Exercise details
Check every line of the material below, and show those that contain "card".
* * *
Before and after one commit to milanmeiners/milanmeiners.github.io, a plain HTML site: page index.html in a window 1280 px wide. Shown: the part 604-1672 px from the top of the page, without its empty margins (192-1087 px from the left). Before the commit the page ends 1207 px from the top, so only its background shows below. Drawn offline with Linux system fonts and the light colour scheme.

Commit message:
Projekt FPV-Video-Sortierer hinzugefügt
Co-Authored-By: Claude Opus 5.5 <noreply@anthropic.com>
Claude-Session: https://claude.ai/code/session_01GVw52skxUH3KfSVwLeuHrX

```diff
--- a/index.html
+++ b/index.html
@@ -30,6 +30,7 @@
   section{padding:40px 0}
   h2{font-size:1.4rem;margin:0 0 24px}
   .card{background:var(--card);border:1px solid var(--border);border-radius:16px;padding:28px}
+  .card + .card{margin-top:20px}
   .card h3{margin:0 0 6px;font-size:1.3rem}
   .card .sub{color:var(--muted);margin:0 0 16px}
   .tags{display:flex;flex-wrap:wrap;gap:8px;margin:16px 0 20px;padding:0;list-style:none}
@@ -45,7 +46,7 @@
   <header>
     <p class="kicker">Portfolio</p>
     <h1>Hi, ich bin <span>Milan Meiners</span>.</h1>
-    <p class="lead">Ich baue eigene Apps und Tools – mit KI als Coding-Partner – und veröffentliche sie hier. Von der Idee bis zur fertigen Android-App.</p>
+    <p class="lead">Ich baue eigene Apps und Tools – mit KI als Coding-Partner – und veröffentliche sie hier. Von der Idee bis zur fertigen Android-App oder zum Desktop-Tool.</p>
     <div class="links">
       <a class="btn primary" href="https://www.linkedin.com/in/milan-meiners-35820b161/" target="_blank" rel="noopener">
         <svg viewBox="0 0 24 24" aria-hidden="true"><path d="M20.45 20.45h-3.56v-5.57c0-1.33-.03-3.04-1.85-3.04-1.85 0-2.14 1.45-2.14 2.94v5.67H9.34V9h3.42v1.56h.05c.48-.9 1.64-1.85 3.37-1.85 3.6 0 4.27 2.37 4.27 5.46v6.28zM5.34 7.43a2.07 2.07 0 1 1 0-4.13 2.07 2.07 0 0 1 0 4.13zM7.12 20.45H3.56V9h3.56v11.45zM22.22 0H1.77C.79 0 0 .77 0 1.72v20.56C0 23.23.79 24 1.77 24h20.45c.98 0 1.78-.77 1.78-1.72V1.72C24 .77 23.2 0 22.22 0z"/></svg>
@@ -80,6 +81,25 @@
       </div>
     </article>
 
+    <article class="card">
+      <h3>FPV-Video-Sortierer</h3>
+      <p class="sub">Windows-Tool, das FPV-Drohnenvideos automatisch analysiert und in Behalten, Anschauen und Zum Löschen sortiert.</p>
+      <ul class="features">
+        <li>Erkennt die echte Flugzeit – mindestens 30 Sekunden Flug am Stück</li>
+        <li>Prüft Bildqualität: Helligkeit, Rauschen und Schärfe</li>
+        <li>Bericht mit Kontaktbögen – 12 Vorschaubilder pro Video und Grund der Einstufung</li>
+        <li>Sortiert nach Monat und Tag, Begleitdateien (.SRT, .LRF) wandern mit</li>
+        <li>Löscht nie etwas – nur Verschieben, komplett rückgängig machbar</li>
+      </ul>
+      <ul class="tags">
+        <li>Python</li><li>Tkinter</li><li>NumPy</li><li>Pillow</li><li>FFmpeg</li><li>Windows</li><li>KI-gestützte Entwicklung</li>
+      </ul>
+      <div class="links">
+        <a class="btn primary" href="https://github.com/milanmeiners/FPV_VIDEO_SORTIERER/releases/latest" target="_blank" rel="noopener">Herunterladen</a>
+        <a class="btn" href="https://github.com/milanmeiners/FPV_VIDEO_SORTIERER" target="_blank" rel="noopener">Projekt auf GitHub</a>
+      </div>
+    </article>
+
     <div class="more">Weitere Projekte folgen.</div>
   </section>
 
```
* * *
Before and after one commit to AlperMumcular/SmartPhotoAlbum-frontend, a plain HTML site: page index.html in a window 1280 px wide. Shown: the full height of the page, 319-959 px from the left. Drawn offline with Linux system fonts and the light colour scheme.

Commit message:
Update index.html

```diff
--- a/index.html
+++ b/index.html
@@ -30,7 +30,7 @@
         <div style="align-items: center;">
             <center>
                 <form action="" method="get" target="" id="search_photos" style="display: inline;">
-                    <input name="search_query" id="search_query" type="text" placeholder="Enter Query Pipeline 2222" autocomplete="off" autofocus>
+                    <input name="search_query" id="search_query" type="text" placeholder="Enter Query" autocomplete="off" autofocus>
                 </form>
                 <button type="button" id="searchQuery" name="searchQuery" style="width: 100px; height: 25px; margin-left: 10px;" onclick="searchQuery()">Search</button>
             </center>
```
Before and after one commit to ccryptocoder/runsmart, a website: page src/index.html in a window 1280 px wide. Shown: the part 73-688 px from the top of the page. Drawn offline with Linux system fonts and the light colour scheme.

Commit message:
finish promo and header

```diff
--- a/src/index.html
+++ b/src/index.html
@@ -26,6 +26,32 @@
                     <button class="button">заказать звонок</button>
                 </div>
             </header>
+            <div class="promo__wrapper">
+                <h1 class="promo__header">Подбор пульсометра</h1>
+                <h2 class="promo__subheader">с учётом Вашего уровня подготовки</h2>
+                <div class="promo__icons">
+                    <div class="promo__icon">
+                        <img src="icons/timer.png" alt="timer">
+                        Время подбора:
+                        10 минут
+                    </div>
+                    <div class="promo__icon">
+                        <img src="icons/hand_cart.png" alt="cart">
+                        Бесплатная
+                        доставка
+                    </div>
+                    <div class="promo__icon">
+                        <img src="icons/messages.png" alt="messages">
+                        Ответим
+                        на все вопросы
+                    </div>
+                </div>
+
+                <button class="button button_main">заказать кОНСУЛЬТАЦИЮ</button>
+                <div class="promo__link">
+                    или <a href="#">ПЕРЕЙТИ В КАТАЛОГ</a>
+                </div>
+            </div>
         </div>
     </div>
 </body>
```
* * *
Finished exercise
   .card{background:var(--card);border:1px solid var(--border);border-radius:16px;padding:28px}
+  .card + .card{margin-top:20px}
   .card h3{margin:0 0 6px;font-size:1.3rem}
   .card .sub{color:var(--muted);margin:0 0 16px}
+    <article class="card">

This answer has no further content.